# WHAT YOU HAVE TO DO
The entries are to be given back verbatim; no picture is to be copied.

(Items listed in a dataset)
BEGIN
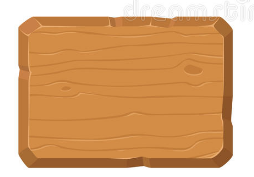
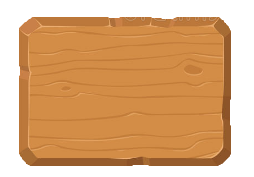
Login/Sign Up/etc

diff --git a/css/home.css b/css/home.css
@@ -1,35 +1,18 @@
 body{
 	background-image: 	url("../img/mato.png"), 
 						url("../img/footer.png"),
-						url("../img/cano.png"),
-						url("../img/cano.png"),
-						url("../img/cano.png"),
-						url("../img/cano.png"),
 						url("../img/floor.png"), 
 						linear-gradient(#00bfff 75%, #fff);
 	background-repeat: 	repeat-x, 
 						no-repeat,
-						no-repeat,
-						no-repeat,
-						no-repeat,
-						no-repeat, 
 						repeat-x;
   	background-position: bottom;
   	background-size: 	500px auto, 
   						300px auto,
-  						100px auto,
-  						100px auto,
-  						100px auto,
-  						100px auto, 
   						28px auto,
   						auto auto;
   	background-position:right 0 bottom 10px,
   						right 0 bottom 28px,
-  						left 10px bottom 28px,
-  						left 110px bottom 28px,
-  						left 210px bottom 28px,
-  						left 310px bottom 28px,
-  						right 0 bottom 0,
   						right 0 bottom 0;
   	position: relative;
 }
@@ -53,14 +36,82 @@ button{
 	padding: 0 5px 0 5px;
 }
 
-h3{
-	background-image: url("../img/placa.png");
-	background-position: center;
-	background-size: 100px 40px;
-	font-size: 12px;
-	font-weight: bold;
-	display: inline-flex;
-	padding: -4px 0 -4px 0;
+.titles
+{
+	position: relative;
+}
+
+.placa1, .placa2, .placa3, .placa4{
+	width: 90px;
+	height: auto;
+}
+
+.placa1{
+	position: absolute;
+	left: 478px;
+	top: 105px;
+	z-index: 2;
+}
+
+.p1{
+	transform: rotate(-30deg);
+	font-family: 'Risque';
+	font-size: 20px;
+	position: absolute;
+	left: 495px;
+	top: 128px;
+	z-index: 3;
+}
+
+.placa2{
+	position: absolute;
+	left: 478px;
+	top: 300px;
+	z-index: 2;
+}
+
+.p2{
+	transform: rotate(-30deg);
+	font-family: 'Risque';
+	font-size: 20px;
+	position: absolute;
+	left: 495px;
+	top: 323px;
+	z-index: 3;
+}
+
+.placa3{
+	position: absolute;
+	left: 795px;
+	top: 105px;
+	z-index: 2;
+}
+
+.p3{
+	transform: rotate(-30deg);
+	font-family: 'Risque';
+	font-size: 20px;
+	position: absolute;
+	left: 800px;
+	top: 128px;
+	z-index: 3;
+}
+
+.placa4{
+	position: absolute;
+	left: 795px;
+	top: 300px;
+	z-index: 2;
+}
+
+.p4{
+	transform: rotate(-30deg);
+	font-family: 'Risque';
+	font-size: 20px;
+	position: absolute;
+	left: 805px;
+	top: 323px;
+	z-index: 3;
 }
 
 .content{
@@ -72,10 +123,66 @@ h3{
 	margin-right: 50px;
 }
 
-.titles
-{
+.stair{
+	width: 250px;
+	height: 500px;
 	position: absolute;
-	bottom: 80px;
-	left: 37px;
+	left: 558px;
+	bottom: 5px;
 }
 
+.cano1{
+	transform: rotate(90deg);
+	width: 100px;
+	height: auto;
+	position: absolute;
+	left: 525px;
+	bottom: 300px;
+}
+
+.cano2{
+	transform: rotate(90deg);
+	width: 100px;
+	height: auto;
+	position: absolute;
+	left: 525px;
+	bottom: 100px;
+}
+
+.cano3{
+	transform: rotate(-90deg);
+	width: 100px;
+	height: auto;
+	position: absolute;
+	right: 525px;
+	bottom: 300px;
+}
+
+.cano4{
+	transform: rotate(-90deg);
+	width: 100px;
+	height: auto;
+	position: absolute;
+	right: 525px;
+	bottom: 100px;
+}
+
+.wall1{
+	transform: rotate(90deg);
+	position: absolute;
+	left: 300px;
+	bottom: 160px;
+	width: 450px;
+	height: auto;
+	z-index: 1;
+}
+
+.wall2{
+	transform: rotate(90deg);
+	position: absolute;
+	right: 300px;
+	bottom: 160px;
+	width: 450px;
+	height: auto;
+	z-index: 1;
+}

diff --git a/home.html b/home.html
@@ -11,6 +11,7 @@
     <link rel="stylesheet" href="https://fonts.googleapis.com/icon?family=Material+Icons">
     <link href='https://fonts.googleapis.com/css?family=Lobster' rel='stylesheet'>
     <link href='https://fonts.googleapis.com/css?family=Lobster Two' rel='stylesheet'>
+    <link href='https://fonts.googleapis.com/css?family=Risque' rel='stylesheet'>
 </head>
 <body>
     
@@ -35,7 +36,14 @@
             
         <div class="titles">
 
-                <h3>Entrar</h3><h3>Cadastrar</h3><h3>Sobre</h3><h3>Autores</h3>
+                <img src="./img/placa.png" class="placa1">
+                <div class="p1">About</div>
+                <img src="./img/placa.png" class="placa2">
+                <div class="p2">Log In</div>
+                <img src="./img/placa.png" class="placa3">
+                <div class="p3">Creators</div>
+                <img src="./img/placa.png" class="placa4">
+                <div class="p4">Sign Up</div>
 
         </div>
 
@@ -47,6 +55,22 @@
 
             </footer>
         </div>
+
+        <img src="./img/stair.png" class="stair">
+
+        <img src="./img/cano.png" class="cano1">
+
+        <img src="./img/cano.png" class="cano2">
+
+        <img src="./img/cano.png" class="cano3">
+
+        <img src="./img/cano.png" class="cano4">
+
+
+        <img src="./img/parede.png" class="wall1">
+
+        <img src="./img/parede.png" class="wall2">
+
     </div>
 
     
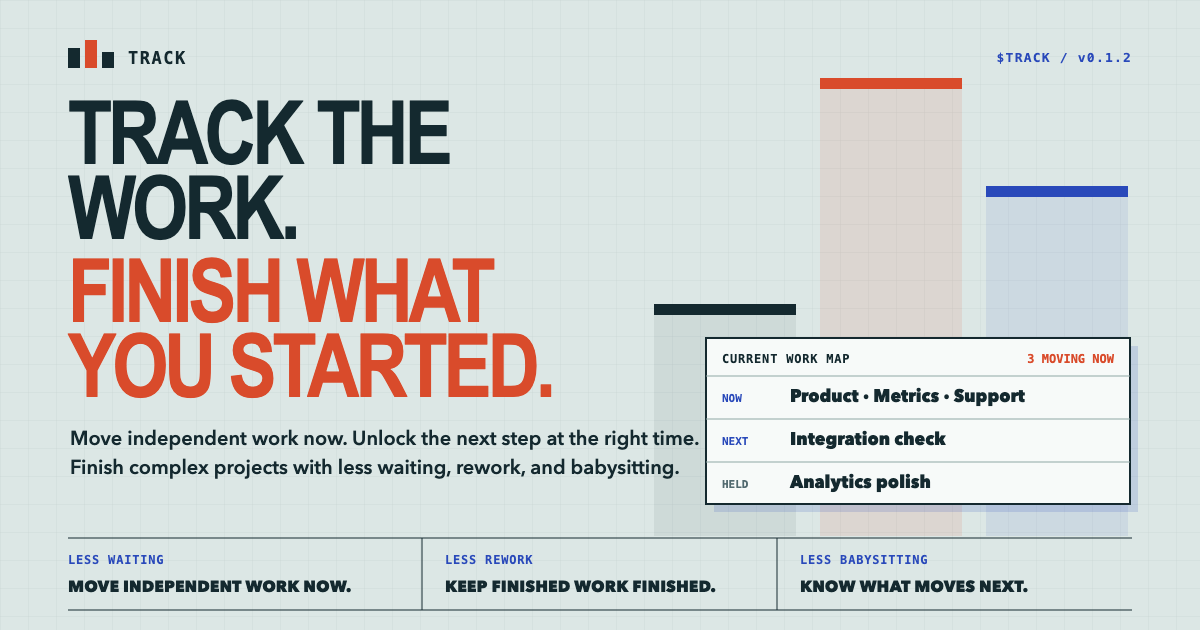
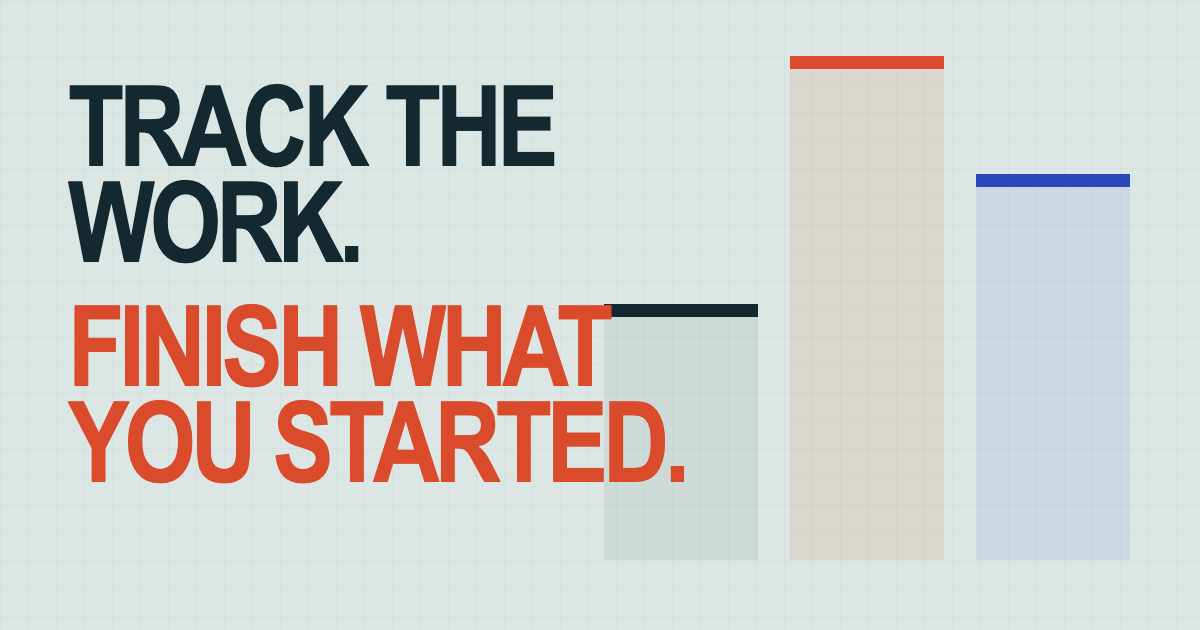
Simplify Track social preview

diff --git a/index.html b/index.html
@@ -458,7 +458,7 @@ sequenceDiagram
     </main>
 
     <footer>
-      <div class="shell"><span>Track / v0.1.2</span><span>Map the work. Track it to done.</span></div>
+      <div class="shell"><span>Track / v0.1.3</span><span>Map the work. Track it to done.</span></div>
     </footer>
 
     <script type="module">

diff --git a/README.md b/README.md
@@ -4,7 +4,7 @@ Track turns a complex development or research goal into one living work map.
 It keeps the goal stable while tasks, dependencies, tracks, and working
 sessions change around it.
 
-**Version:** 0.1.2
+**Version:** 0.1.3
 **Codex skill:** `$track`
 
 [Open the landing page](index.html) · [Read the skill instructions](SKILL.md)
END
# WRITTEN SOLUTION
Login/Sign Up/etc

diff --git a/css/home.css b/css/home.css
@@ -1,35 +1,18 @@
 body{
 	background-image: 	url("../img/mato.png"), 
 						url("../img/footer.png"),
-						url("../img/cano.png"),
-						url("../img/cano.png"),
-						url("../img/cano.png"),
-						url("../img/cano.png"),
 						url("../img/floor.png"), 
 						linear-gradient(#00bfff 75%, #fff);
 	background-repeat: 	repeat-x, 
 						no-repeat,
-						no-repeat,
-						no-repeat,
-						no-repeat,
-						no-repeat, 
 						repeat-x;
   	background-position: bottom;
   	background-size: 	500px auto, 
   						300px auto,
-  						100px auto,
-  						100px auto,
-  						100px auto,
-  						100px auto, 
   						28px auto,
   						auto auto;
   	background-position:right 0 bottom 10px,
   						right 0 bottom 28px,
-  						left 10px bottom 28px,
-  						left 110px bottom 28px,
-  						left 210px bottom 28px,
-  						left 310px bottom 28px,
-  						right 0 bottom 0,
   						right 0 bottom 0;
   	position: relative;
 }
@@ -53,14 +36,82 @@ button{
 	padding: 0 5px 0 5px;
 }
 
-h3{
-	background-image: url("../img/placa.png");
-	background-position: center;
-	background-size: 100px 40px;
-	font-size: 12px;
-	font-weight: bold;
-	display: inline-flex;
-	padding: -4px 0 -4px 0;
+.titles
+{
+	position: relative;
+}
+
+.placa1, .placa2, .placa3, .placa4{
+	width: 90px;
+	height: auto;
+}
+
+.placa1{
+	position: absolute;
+	left: 478px;
+	top: 105px;
+	z-index: 2;
+}
+
+.p1{
+	transform: rotate(-30deg);
+	font-family: 'Risque';
+	font-size: 20px;
+	position: absolute;
+	left: 495px;
+	top: 128px;
+	z-index: 3;
+}
+
+.placa2{
+	position: absolute;
+	left: 478px;
+	top: 300px;
+	z-index: 2;
+}
+
+.p2{
+	transform: rotate(-30deg);
+	font-family: 'Risque';
+	font-size: 20px;
+	position: absolute;
+	left: 495px;
+	top: 323px;
+	z-index: 3;
+}
+
+.placa3{
+	position: absolute;
+	left: 795px;
+	top: 105px;
+	z-index: 2;
+}
+
+.p3{
+	transform: rotate(-30deg);
+	font-family: 'Risque';
+	font-size: 20px;
+	position: absolute;
+	left: 800px;
+	top: 128px;
+	z-index: 3;
+}
+
+.placa4{
+	position: absolute;
+	left: 795px;
+	top: 300px;
+	z-index: 2;
+}
+
+.p4{
+	transform: rotate(-30deg);
+	font-family: 'Risque';
+	font-size: 20px;
+	position: absolute;
+	left: 805px;
+	top: 323px;
+	z-index: 3;
 }
 
 .content{
@@ -72,10 +123,66 @@ h3{
 	margin-right: 50px;
 }
 
-.titles
-{
+.stair{
+	width: 250px;
+	height: 500px;
 	position: absolute;
-	bottom: 80px;
-	left: 37px;
+	left: 558px;
+	bottom: 5px;
 }
 
+.cano1{
+	transform: rotate(90deg);
+	width: 100px;
+	height: auto;
+	position: absolute;
+	left: 525px;
+	bottom: 300px;
+}
+
+.cano2{
+	transform: rotate(90deg);
+	width: 100px;
+	height: auto;
+	position: absolute;
+	left: 525px;
+	bottom: 100px;
+}
+
+.cano3{
+	transform: rotate(-90deg);
+	width: 100px;
+	height: auto;
+	position: absolute;
+	right: 525px;
+	bottom: 300px;
+}
+
+.cano4{
+	transform: rotate(-90deg);
+	width: 100px;
+	height: auto;
+	position: absolute;
+	right: 525px;
+	bottom: 100px;
+}
+
+.wall1{
+	transform: rotate(90deg);
+	position: absolute;
+	left: 300px;
+	bottom: 160px;
+	width: 450px;
+	height: auto;
+	z-index: 1;
+}
+
+.wall2{
+	transform: rotate(90deg);
+	position: absolute;
+	right: 300px;
+	bottom: 160px;
+	width: 450px;
+	height: auto;
+	z-index: 1;
+}

diff --git a/home.html b/home.html
@@ -11,6 +11,7 @@
     <link rel="stylesheet" href="https://fonts.googleapis.com/icon?family=Material+Icons">
     <link href='https://fonts.googleapis.com/css?family=Lobster' rel='stylesheet'>
     <link href='https://fonts.googleapis.com/css?family=Lobster Two' rel='stylesheet'>
+    <link href='https://fonts.googleapis.com/css?family=Risque' rel='stylesheet'>
 </head>
 <body>
     
@@ -35,7 +36,14 @@
             
         <div class="titles">
 
-                <h3>Entrar</h3><h3>Cadastrar</h3><h3>Sobre</h3><h3>Autores</h3>
+                <img src="./img/placa.png" class="placa1">
+                <div class="p1">About</div>
+                <img src="./img/placa.png" class="placa2">
+                <div class="p2">Log In</div>
+                <img src="./img/placa.png" class="placa3">
+                <div class="p3">Creators</div>
+                <img src="./img/placa.png" class="placa4">
+                <div class="p4">Sign Up</div>
 
         </div>
 
@@ -47,6 +55,22 @@
 
             </footer>
         </div>
+
+        <img src="./img/stair.png" class="stair">
+
+        <img src="./img/cano.png" class="cano1">
+
+        <img src="./img/cano.png" class="cano2">
+
+        <img src="./img/cano.png" class="cano3">
+
+        <img src="./img/cano.png" class="cano4">
+
+
+        <img src="./img/parede.png" class="wall1">
+
+        <img src="./img/parede.png" class="wall2">
+
     </div>
 
     
Simplify Track social preview

diff --git a/index.html b/index.html
@@ -458,7 +458,7 @@ sequenceDiagram
     </main>
 
     <footer>
-      <div class="shell"><span>Track / v0.1.2</span><span>Map the work. Track it to done.</span></div>
+      <div class="shell"><span>Track / v0.1.3</span><span>Map the work. Track it to done.</span></div>
     </footer>
 
     <script type="module">

diff --git a/README.md b/README.md
@@ -4,7 +4,7 @@ Track turns a complex development or research goal into one living work map.
 It keeps the goal stable while tasks, dependencies, tracks, and working
 sessions change around it.
 
-**Version:** 0.1.2
+**Version:** 0.1.3
 **Codex skill:** `$track`
 
 [Open the landing page](index.html) · [Read the skill instructions](SKILL.md)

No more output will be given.